      The name Cimarron was personally chosen for this car by Cadillac's General Manager, Ed Kennard, during its development. Cimarron is a river in the southwest United States stretching across Northeast New Mexico, parts of Kansas, Oklahoma and Arkansas.
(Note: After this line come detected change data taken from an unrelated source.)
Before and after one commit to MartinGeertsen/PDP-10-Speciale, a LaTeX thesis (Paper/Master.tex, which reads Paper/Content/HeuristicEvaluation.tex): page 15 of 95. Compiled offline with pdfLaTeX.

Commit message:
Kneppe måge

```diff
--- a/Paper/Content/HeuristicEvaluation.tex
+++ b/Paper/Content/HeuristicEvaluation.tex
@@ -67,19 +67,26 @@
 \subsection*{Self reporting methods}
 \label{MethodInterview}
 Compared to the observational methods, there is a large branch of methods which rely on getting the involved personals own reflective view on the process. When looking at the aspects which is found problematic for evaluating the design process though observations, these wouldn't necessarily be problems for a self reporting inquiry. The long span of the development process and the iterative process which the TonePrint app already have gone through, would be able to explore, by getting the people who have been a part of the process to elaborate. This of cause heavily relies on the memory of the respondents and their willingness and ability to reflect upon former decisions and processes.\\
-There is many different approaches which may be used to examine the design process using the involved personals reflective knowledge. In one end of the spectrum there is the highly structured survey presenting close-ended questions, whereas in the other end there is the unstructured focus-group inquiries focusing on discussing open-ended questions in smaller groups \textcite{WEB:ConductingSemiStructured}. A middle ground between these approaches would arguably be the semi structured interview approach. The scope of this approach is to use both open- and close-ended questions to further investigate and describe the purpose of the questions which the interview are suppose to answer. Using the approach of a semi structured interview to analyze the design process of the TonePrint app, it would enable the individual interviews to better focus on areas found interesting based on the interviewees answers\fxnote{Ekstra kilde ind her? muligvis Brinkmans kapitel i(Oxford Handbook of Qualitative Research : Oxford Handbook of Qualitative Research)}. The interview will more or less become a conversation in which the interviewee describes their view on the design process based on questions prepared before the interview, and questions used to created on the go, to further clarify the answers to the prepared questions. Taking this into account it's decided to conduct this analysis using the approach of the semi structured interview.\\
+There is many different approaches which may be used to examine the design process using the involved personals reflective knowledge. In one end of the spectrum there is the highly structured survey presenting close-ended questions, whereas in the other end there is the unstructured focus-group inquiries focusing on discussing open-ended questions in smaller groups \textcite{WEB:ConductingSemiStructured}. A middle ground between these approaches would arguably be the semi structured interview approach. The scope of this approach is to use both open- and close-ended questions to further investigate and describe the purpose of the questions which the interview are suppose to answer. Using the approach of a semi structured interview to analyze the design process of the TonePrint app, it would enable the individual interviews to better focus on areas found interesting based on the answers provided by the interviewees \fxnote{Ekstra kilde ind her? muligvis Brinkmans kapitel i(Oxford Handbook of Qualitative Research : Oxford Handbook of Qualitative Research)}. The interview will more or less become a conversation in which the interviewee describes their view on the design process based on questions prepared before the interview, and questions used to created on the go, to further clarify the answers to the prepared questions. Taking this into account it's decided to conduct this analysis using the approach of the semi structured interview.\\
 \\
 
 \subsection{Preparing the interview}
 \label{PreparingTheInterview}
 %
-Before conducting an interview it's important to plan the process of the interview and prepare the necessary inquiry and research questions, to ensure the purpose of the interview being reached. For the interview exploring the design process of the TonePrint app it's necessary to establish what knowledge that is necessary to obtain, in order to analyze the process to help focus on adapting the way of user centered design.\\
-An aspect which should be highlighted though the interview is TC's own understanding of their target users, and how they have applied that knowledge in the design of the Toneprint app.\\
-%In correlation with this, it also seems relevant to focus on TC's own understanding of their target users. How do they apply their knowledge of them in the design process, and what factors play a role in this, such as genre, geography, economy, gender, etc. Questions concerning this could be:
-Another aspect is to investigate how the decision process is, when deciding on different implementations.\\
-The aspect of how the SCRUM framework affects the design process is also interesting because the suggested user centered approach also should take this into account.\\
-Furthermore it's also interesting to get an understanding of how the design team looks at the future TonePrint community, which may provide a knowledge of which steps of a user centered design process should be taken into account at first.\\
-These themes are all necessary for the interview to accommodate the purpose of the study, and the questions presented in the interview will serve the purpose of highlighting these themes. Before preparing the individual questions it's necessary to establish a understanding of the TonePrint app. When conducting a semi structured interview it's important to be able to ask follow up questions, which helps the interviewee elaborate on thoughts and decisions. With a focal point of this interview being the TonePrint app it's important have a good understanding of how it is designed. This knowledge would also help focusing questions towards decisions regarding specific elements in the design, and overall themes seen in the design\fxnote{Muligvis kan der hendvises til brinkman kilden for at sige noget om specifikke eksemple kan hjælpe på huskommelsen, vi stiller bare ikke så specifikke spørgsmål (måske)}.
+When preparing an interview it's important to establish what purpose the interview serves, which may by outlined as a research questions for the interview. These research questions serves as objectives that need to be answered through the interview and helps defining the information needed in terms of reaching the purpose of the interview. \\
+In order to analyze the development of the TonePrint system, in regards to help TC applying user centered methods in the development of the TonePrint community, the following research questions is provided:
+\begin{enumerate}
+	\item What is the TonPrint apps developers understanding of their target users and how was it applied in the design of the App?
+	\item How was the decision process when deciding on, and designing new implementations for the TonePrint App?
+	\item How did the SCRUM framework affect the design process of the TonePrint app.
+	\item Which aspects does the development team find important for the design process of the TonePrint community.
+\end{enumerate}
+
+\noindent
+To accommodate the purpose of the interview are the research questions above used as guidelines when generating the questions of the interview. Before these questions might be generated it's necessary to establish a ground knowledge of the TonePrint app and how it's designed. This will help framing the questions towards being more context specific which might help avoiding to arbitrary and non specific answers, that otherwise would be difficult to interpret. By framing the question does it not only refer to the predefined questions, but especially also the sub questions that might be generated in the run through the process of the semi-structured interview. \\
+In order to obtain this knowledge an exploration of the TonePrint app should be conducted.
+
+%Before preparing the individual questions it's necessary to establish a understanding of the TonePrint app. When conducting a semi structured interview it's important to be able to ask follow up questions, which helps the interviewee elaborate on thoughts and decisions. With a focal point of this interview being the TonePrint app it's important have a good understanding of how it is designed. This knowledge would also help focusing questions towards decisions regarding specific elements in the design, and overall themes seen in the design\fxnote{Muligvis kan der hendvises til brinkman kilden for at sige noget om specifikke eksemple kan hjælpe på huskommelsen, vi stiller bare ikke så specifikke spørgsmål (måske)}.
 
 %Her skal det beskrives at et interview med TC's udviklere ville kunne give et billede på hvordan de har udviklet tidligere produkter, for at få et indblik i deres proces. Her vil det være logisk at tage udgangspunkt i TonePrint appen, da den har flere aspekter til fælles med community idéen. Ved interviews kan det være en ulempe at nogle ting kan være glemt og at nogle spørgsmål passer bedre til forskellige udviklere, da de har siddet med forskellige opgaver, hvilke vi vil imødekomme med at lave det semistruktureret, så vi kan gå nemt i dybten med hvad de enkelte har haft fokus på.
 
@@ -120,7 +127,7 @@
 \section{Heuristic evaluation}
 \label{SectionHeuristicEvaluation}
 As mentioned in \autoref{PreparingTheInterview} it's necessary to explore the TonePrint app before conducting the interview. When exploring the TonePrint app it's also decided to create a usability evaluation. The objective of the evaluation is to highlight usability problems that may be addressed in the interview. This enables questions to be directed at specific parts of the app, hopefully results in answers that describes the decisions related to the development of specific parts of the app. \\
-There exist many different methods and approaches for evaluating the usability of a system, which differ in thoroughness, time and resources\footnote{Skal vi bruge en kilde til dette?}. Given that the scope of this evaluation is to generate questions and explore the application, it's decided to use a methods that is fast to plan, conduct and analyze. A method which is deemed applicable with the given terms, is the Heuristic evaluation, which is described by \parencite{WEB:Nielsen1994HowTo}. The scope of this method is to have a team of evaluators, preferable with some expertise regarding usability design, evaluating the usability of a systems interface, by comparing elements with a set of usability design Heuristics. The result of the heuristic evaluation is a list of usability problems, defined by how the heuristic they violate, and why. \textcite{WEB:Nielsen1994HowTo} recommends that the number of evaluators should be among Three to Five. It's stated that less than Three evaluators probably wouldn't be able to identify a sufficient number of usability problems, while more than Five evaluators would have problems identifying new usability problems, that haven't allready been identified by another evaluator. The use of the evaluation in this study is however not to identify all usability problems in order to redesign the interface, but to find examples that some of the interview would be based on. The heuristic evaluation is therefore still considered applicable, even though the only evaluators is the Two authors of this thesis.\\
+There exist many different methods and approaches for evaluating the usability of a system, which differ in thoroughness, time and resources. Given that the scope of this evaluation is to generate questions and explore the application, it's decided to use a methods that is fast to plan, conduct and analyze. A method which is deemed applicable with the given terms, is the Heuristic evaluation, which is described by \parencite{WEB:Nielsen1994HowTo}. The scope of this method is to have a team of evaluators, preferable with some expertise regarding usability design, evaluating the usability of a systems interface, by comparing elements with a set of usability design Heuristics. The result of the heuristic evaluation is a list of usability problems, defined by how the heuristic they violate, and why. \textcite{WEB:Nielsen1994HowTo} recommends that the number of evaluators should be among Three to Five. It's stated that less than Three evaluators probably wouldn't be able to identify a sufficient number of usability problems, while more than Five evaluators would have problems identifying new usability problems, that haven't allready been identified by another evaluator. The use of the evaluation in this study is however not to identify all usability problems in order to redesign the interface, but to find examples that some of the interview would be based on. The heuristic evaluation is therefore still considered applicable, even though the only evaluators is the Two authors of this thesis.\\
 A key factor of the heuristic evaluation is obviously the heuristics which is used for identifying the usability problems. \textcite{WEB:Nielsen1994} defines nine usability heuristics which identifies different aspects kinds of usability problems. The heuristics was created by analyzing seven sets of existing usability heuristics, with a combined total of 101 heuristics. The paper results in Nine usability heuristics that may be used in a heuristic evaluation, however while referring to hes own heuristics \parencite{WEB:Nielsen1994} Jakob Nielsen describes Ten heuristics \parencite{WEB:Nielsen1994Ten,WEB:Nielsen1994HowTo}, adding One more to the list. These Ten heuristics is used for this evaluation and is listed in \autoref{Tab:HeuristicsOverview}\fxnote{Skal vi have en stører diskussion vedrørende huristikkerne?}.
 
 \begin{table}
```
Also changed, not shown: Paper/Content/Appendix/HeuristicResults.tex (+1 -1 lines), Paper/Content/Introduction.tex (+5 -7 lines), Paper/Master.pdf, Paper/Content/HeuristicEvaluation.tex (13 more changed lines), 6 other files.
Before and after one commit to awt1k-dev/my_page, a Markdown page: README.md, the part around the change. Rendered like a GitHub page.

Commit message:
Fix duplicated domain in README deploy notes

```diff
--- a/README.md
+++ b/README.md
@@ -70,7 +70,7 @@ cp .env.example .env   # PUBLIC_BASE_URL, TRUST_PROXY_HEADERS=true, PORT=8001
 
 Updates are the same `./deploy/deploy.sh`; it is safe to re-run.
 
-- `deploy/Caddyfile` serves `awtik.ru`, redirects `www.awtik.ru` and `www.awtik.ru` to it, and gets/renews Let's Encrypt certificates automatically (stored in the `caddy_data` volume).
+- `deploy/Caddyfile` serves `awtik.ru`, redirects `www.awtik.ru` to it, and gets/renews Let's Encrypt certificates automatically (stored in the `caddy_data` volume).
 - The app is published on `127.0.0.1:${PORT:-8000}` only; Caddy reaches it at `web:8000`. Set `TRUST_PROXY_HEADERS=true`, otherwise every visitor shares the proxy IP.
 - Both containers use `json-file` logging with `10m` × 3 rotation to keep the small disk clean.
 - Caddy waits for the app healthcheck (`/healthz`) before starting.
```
      The Cimarron was initially planned on a Buick X-chassis, but was later swapped to a J-chassis because the President of General Motors, Pete Estes, felt that this car should have the latest technology. The use of the J-chassis meant that not much could be done in regards to styling. The one piece body build of the J-chassis meant that nothing could be changed. The beginning of the front fender all the way to the rear quarter had to remain the same, thus the little diferentation between a Cimarron and a J-car. The only items Cadillac could change were the hood, grille, taillights and rear panel. To insure that the Cimarron at least performed better than the J-cars, Cadillac used a specially tuned suspension, front and rear stabilizer bars, a four speed manual transmission, quick ratio power steering and forged aluminium wheels. Cimarron would be the first Cadillac since 1914 to have a four cylinder engine and the first since 1953 to have a manual transmission.